WORKING DATA
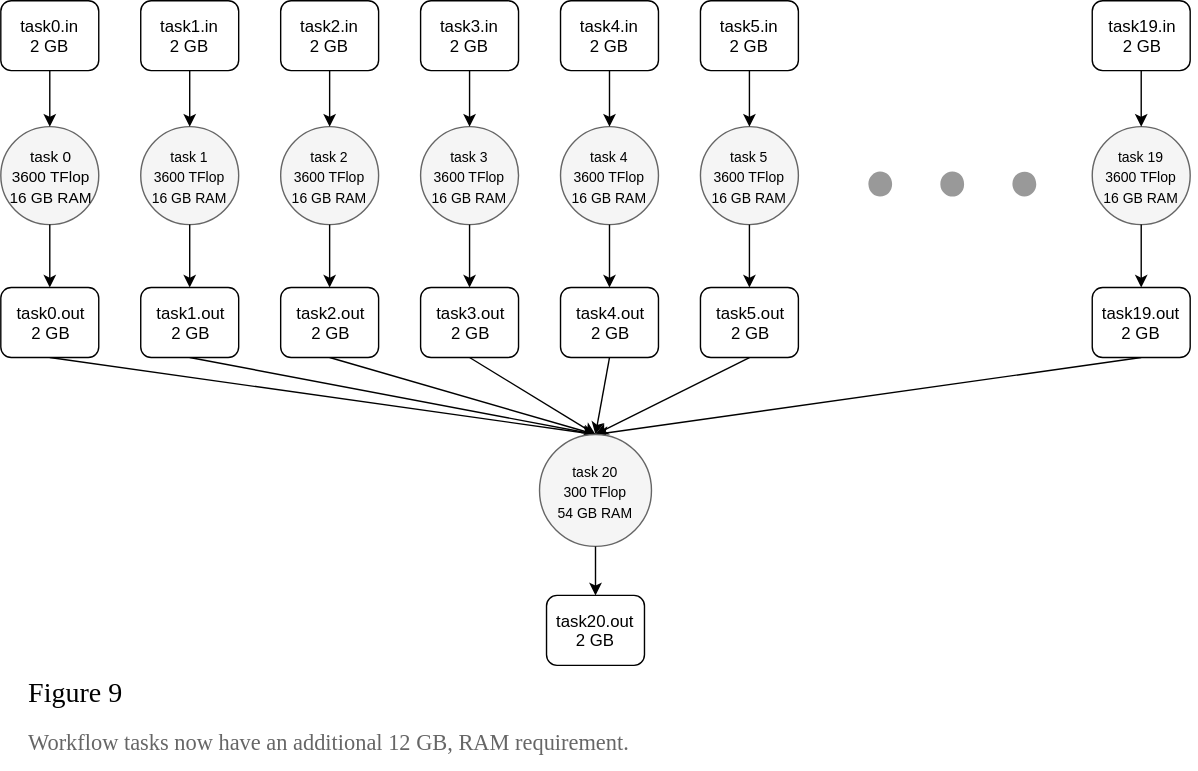
Earlier version of the draw.io export docs/public/img/workflow_execution_parallelism/workflow_using_additional_ram.svg (wrench-project/wrench-pedagogic-modules). Source tidied: cells renumbered, new cells last; positions are measured from the earlier drawing's top-left corner, leaving out a move shared by most shapes. Its diagram source:
```xml
<mxGraphModel background="#ffffff">
  <root>
    <mxCell id="0" />
    <mxCell id="1" parent="0" />
    <mxCell id="2" style="group;fillColor=none;strokeColor=none;" parent="1" vertex="1">
      <mxGeometry x="390" y="310" width="70" height="165" as="geometry" />
    </mxCell>
    <mxCell id="3" style="endArrow=classic;html=1;exitX=0.5;exitY=1;entryX=0.5;entryY=0;" parent="1" edge="1" source="14" target="47">
      <mxGeometry relative="1" as="geometry" />
    </mxCell>
    <mxCell id="4" style="endArrow=classic;html=1;exitX=0.5;exitY=1;entryX=0.5;entryY=0;" parent="1" edge="1" source="19" target="47">
      <mxGeometry relative="1" as="geometry" />
    </mxCell>
    <mxCell id="5" style="endArrow=classic;html=1;exitX=0.5;exitY=1;entryX=0.5;entryY=0;" parent="1" edge="1" source="24" target="47">
      <mxGeometry relative="1" as="geometry" />
    </mxCell>
    <mxCell id="6" style="endArrow=classic;html=1;exitX=0.5;exitY=1;entryX=0.5;entryY=0;" parent="1" edge="1" source="29" target="47">
      <mxGeometry relative="1" as="geometry" />
    </mxCell>
    <mxCell id="7" style="endArrow=classic;html=1;exitX=0.5;exitY=1;entryX=0.5;entryY=0;" parent="1" edge="1" source="34" target="47">
      <mxGeometry relative="1" as="geometry" />
    </mxCell>
    <mxCell id="8" style="endArrow=classic;html=1;exitX=0.5;exitY=1;entryX=0.5;entryY=0;" parent="1" edge="1" source="39" target="47">
      <mxGeometry relative="1" as="geometry" />
    </mxCell>
    <mxCell id="9" style="endArrow=classic;html=1;exitX=0.5;exitY=1;entryX=0.5;entryY=0;" parent="1" edge="1" source="45" target="47">
      <mxGeometry relative="1" as="geometry" />
    </mxCell>
    <mxCell id="10" value="&lt;h1 style=&quot;font-size: 20px&quot;&gt;&lt;font face=&quot;Garamond&quot; style=&quot;font-size: 20px ; font-weight: normal&quot;&gt;Figure 9&lt;/font&gt;&lt;/h1&gt;&lt;p&gt;&lt;font face=&quot;Garamond&quot;&gt;&lt;span style=&quot;font-size: 16px&quot;&gt;&lt;font color=&quot;#666666&quot;&gt;Workflow tasks now have an additional 12 GB, RAM requirement.&amp;nbsp; &amp;nbsp;&amp;nbsp;&lt;/font&gt; &amp;nbsp;&lt;/span&gt;&lt;/font&gt;&lt;/p&gt;" style="text;html=1;strokeColor=none;fillColor=none;spacing=5;spacingTop=-20;whiteSpace=wrap;overflow=hidden;rounded=0;" parent="1" vertex="1">
      <mxGeometry x="15" y="480" width="840" height="70" as="geometry" />
    </mxCell>
    <mxCell id="11" value="&lt;font style=&quot;font-size: 11px&quot;&gt;task 0&lt;br&gt;3600 TFlop&lt;br&gt;16 GB RAM&lt;br&gt;&lt;/font&gt;" style="ellipse;whiteSpace=wrap;html=1;strokeColor=#666666;strokeWidth=1;fillColor=#F5F5F5;" parent="1" vertex="1">
      <mxGeometry y="90" width="70" height="70" as="geometry" />
    </mxCell>
    <mxCell id="12" style="edgeStyle=orthogonalEdgeStyle;rounded=0;html=1;jettySize=auto;" parent="1" edge="1" source="13" target="11">
      <mxGeometry relative="1" as="geometry" />
    </mxCell>
    <mxCell id="13" value="task0.in&lt;br&gt;2 GB&lt;br&gt;" style="rounded=1;whiteSpace=wrap;html=1;strokeColor=#000000;strokeWidth=1;fillColor=#ffffff;" parent="1" vertex="1">
      <mxGeometry width="70" height="50" as="geometry" />
    </mxCell>
    <mxCell id="14" value="task0.out&lt;br&gt;2 GB&lt;br&gt;" style="rounded=1;whiteSpace=wrap;html=1;strokeColor=#000000;strokeWidth=1;fillColor=#ffffff;" parent="1" vertex="1">
      <mxGeometry y="205" width="70" height="50" as="geometry" />
    </mxCell>
    <mxCell id="15" style="edgeStyle=orthogonalEdgeStyle;rounded=0;html=1;jettySize=auto;" parent="1" edge="1" source="11" target="14">
      <mxGeometry relative="1" as="geometry" />
    </mxCell>
    <mxCell id="16" value="&lt;font style=&quot;font-size: 10px&quot;&gt;task 1&lt;br&gt;3600 TFlop&lt;br&gt;16 GB RAM&lt;br&gt;&lt;/font&gt;" style="ellipse;whiteSpace=wrap;html=1;strokeColor=#666666;strokeWidth=1;fillColor=#F5F5F5;" parent="1" vertex="1">
      <mxGeometry x="100" y="90" width="70" height="70" as="geometry" />
    </mxCell>
    <mxCell id="17" style="edgeStyle=orthogonalEdgeStyle;rounded=0;html=1;jettySize=auto;" parent="1" edge="1" source="18" target="16">
      <mxGeometry relative="1" as="geometry" />
    </mxCell>
    <mxCell id="18" value="task1.in&lt;br&gt;2 GB&lt;br&gt;" style="rounded=1;whiteSpace=wrap;html=1;strokeColor=#000000;strokeWidth=1;fillColor=#ffffff;" parent="1" vertex="1">
      <mxGeometry x="100" width="70" height="50" as="geometry" />
    </mxCell>
    <mxCell id="19" value="task1.out&lt;br&gt;2 GB&lt;br&gt;" style="rounded=1;whiteSpace=wrap;html=1;strokeColor=#000000;strokeWidth=1;fillColor=#ffffff;" parent="1" vertex="1">
      <mxGeometry x="100" y="205" width="70" height="50" as="geometry" />
    </mxCell>
    <mxCell id="20" style="edgeStyle=orthogonalEdgeStyle;rounded=0;html=1;jettySize=auto;" parent="1" edge="1" source="16" target="19">
      <mxGeometry relative="1" as="geometry" />
    </mxCell>
    <mxCell id="21" value="&lt;font style=&quot;font-size: 10px&quot;&gt;task 2&lt;br&gt;3600 TFlop&lt;br&gt;16 GB RAM&lt;br&gt;&lt;/font&gt;" style="ellipse;whiteSpace=wrap;html=1;strokeColor=#666666;strokeWidth=1;fillColor=#F5F5F5;" parent="1" vertex="1">
      <mxGeometry x="200" y="90" width="70" height="70" as="geometry" />
    </mxCell>
    <mxCell id="22" style="edgeStyle=orthogonalEdgeStyle;rounded=0;html=1;jettySize=auto;" parent="1" edge="1" source="23" target="21">
      <mxGeometry relative="1" as="geometry" />
    </mxCell>
    <mxCell id="23" value="task2.in&lt;br&gt;2 GB&lt;br&gt;" style="rounded=1;whiteSpace=wrap;html=1;strokeColor=#000000;strokeWidth=1;fillColor=#ffffff;" parent="1" vertex="1">
      <mxGeometry x="200" width="70" height="50" as="geometry" />
    </mxCell>
    <mxCell id="24" value="task2.out&lt;br&gt;2 GB&lt;br&gt;" style="rounded=1;whiteSpace=wrap;html=1;strokeColor=#000000;strokeWidth=1;fillColor=#ffffff;" parent="1" vertex="1">
      <mxGeometry x="200" y="205" width="70" height="50" as="geometry" />
    </mxCell>
    <mxCell id="25" style="edgeStyle=orthogonalEdgeStyle;rounded=0;html=1;jettySize=auto;" parent="1" edge="1" source="21" target="24">
      <mxGeometry relative="1" as="geometry" />
    </mxCell>
    <mxCell id="26" value="&lt;font style=&quot;font-size: 10px&quot;&gt;task 3&lt;br&gt;3600 TFlop&lt;br&gt;16 GB RAM&lt;br&gt;&lt;/font&gt;" style="ellipse;whiteSpace=wrap;html=1;strokeColor=#666666;strokeWidth=1;fillColor=#F5F5F5;" parent="1" vertex="1">
      <mxGeometry x="300" y="90" width="70" height="70" as="geometry" />
    </mxCell>
    <mxCell id="27" style="edgeStyle=orthogonalEdgeStyle;rounded=0;html=1;jettySize=auto;" parent="1" edge="1" source="28" target="26">
      <mxGeometry relative="1" as="geometry" />
    </mxCell>
    <mxCell id="28" value="task3.in&lt;br&gt;2 GB&lt;br&gt;" style="rounded=1;whiteSpace=wrap;html=1;strokeColor=#000000;strokeWidth=1;fillColor=#ffffff;" parent="1" vertex="1">
      <mxGeometry x="300" width="70" height="50" as="geometry" />
    </mxCell>
    <mxCell id="29" value="task3.out&lt;br&gt;2 GB&lt;br&gt;" style="rounded=1;whiteSpace=wrap;html=1;strokeColor=#000000;strokeWidth=1;fillColor=#ffffff;" parent="1" vertex="1">
      <mxGeometry x="300" y="205" width="70" height="50" as="geometry" />
    </mxCell>
    <mxCell id="30" style="edgeStyle=orthogonalEdgeStyle;rounded=0;html=1;jettySize=auto;" parent="1" edge="1" source="26" target="29">
      <mxGeometry relative="1" as="geometry" />
    </mxCell>
    <mxCell id="31" value="&lt;font style=&quot;font-size: 10px&quot;&gt;task 4&lt;br&gt;3600 TFlop&lt;br&gt;16 GB RAM&lt;br&gt;&lt;/font&gt;" style="ellipse;whiteSpace=wrap;html=1;strokeColor=#666666;strokeWidth=1;fillColor=#F5F5F5;" parent="1" vertex="1">
      <mxGeometry x="400" y="90" width="70" height="70" as="geometry" />
    </mxCell>
    <mxCell id="32" style="edgeStyle=orthogonalEdgeStyle;rounded=0;html=1;jettySize=auto;" parent="1" edge="1" source="33" target="31">
      <mxGeometry relative="1" as="geometry" />
    </mxCell>
    <mxCell id="33" value="task4.in&lt;br&gt;2 GB&lt;br&gt;" style="rounded=1;whiteSpace=wrap;html=1;strokeColor=#000000;strokeWidth=1;fillColor=#ffffff;" parent="1" vertex="1">
      <mxGeometry x="400" width="70" height="50" as="geometry" />
    </mxCell>
    <mxCell id="34" value="task4.out&lt;br&gt;2 GB&lt;br&gt;" style="rounded=1;whiteSpace=wrap;html=1;strokeColor=#000000;strokeWidth=1;fillColor=#ffffff;" parent="1" vertex="1">
      <mxGeometry x="400" y="205" width="70" height="50" as="geometry" />
    </mxCell>
    <mxCell id="35" style="edgeStyle=orthogonalEdgeStyle;rounded=0;html=1;jettySize=auto;" parent="1" edge="1" source="31" target="34">
      <mxGeometry relative="1" as="geometry" />
    </mxCell>
    <mxCell id="36" value="&lt;font style=&quot;font-size: 10px&quot;&gt;task 5&lt;br&gt;3600 TFlop&lt;br&gt;16 GB RAM&lt;br&gt;&lt;/font&gt;" style="ellipse;whiteSpace=wrap;html=1;strokeColor=#666666;strokeWidth=1;fillColor=#F5F5F5;" parent="1" vertex="1">
      <mxGeometry x="500" y="90" width="70" height="70" as="geometry" />
    </mxCell>
    <mxCell id="37" style="edgeStyle=orthogonalEdgeStyle;rounded=0;html=1;jettySize=auto;" parent="1" edge="1" source="38" target="36">
      <mxGeometry relative="1" as="geometry" />
    </mxCell>
    <mxCell id="38" value="task5.in&lt;br&gt;2 GB&lt;br&gt;" style="rounded=1;whiteSpace=wrap;html=1;strokeColor=#000000;strokeWidth=1;fillColor=#ffffff;" parent="1" vertex="1">
      <mxGeometry x="500" width="70" height="50" as="geometry" />
    </mxCell>
    <mxCell id="39" value="task5.out&lt;br&gt;2 GB&lt;br&gt;" style="rounded=1;whiteSpace=wrap;html=1;strokeColor=#000000;strokeWidth=1;fillColor=#ffffff;" parent="1" vertex="1">
      <mxGeometry x="500" y="205" width="70" height="50" as="geometry" />
    </mxCell>
    <mxCell id="40" style="edgeStyle=orthogonalEdgeStyle;rounded=0;html=1;jettySize=auto;" parent="1" edge="1" source="36" target="39">
      <mxGeometry relative="1" as="geometry" />
    </mxCell>
    <mxCell id="41" style="shadow=0;dashed=0;html=1;strokeColor=none;labelPosition=center;verticalLabelPosition=bottom;verticalAlign=top;align=center;shape=mxgraph.mscae.general_symbols.ellipses;fillColor=#999999;" parent="1" vertex="1">
      <mxGeometry x="620" y="122" width="120" height="18" as="geometry" />
    </mxCell>
    <mxCell id="42" value="&lt;font style=&quot;font-size: 10px&quot;&gt;task 19&lt;br&gt;3600 TFlop&lt;br&gt;16 GB RAM&lt;br&gt;&lt;/font&gt;" style="ellipse;whiteSpace=wrap;html=1;strokeColor=#666666;strokeWidth=1;fillColor=#F5F5F5;" parent="1" vertex="1">
      <mxGeometry x="780" y="90" width="70" height="70" as="geometry" />
    </mxCell>
    <mxCell id="43" style="edgeStyle=orthogonalEdgeStyle;rounded=0;html=1;jettySize=auto;" parent="1" edge="1" source="44" target="42">
      <mxGeometry relative="1" as="geometry" />
    </mxCell>
    <mxCell id="44" value="task19.in&lt;br&gt;2 GB&lt;br&gt;" style="rounded=1;whiteSpace=wrap;html=1;strokeColor=#000000;strokeWidth=1;fillColor=#ffffff;" parent="1" vertex="1">
      <mxGeometry x="780" width="70" height="50" as="geometry" />
    </mxCell>
    <mxCell id="45" value="task19.out&lt;br&gt;2 GB&lt;br&gt;" style="rounded=1;whiteSpace=wrap;html=1;strokeColor=#000000;strokeWidth=1;fillColor=#ffffff;" parent="1" vertex="1">
      <mxGeometry x="780" y="205" width="70" height="50" as="geometry" />
    </mxCell>
    <mxCell id="46" style="edgeStyle=orthogonalEdgeStyle;rounded=0;html=1;jettySize=auto;" parent="1" edge="1" source="42" target="45">
      <mxGeometry relative="1" as="geometry" />
    </mxCell>
    <mxCell id="47" value="&lt;font style=&quot;font-size: 10px&quot;&gt;task 20&lt;br&gt;300 TFlop&lt;br&gt;54 GB RAM&lt;br&gt;&lt;/font&gt;" style="ellipse;whiteSpace=wrap;html=1;strokeColor=#666666;strokeWidth=1;fillColor=#F5F5F5;" parent="1" vertex="1">
      <mxGeometry x="385" y="310" width="80" height="80" as="geometry" />
    </mxCell>
    <mxCell id="48" value="task20.out&lt;br&gt;2 GB&lt;br&gt;" style="rounded=1;whiteSpace=wrap;html=1;strokeColor=#000000;strokeWidth=1;fillColor=#ffffff;" parent="1" vertex="1">
      <mxGeometry x="390" y="425" width="70" height="50" as="geometry" />
    </mxCell>
    <mxCell id="49" style="edgeStyle=orthogonalEdgeStyle;rounded=0;html=1;jettySize=auto;" parent="1" edge="1" source="47" target="48">
      <mxGeometry relative="1" as="geometry" />
    </mxCell>
  </root>
</mxGraphModel>
```
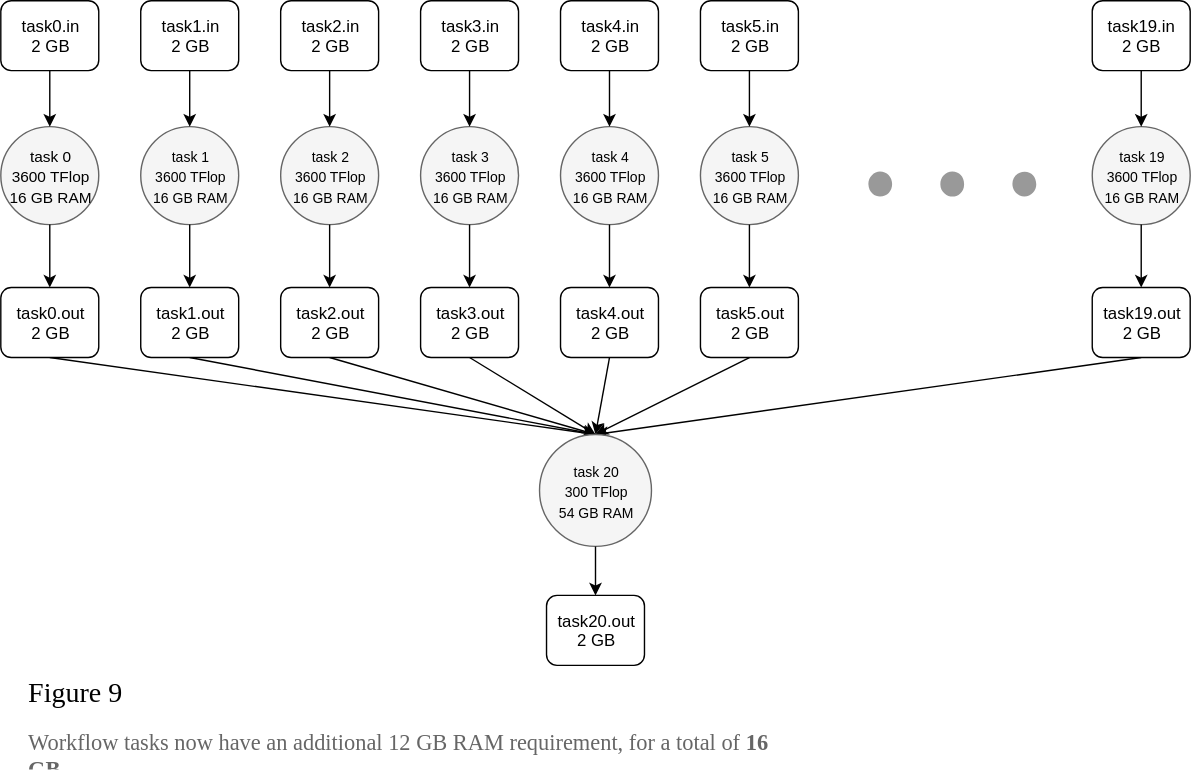
Later version of the same file.

Commit message:
Pass on Workflow and Parallelism section

What changed in the source:
```diff
@@ -26,7 +26,7 @@
     <mxCell id="9" style="endArrow=classic;html=1;exitX=0.5;exitY=1;entryX=0.5;entryY=0;" parent="1" edge="1" source="45" target="47">
       <mxGeometry relative="1" as="geometry" />
     </mxCell>
-    <mxCell id="10" value="&lt;h1 style=&quot;font-size: 20px&quot;&gt;&lt;font face=&quot;Garamond&quot; style=&quot;font-size: 20px ; font-weight: normal&quot;&gt;Figure 9&lt;/font&gt;&lt;/h1&gt;&lt;p&gt;&lt;font face=&quot;Garamond&quot;&gt;&lt;span style=&quot;font-size: 16px&quot;&gt;&lt;font color=&quot;#666666&quot;&gt;Workflow tasks now have an additional 12 GB, RAM requirement.&amp;nbsp; &amp;nbsp;&amp;nbsp;&lt;/font&gt; &amp;nbsp;&lt;/span&gt;&lt;/font&gt;&lt;/p&gt;" style="text;html=1;strokeColor=none;fillColor=none;spacing=5;spacingTop=-20;whiteSpace=wrap;overflow=hidden;rounded=0;" parent="1" vertex="1">
+    <mxCell id="10" value="&lt;h1 style=&quot;font-size: 20px&quot;&gt;&lt;font style=&quot;font-size: 20px ; font-weight: normal&quot; face=&quot;Garamond&quot;&gt;Figure 9&lt;/font&gt;&lt;/h1&gt;&lt;p&gt;&lt;font face=&quot;Garamond&quot;&gt;&lt;span style=&quot;font-size: 16px&quot;&gt;&lt;font color=&quot;#666666&quot;&gt;Workflow tasks now have an additional 12 GB RAM requirement, for a total of &lt;b&gt;16 GB&lt;/b&gt;&amp;nbsp; &amp;nbsp;&amp;nbsp;&lt;/font&gt;&amp;nbsp; &lt;br&gt;&lt;/span&gt;&lt;/font&gt;&lt;/p&gt;" style="text;html=1;strokeColor=none;fillColor=none;spacing=5;spacingTop=-20;whiteSpace=wrap;overflow=hidden;rounded=0;" parent="1" vertex="1">
       <mxGeometry x="15" y="480" width="840" height="70" as="geometry" />
     </mxCell>
     <mxCell id="11" value="&lt;font style=&quot;font-size: 11px&quot;&gt;task 0&lt;br&gt;3600 TFlop&lt;br&gt;16 GB RAM&lt;br&gt;&lt;/font&gt;" style="ellipse;whiteSpace=wrap;html=1;strokeColor=#666666;strokeWidth=1;fillColor=#F5F5F5;" parent="1" vertex="1">
```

EXERCISE DIRECTIONS
Every line in the data above that includes the word "mxGraphModel" should be copied.

RESULT FOR THIS TASK
<mxGraphModel background="#ffffff">
</mxGraphModel>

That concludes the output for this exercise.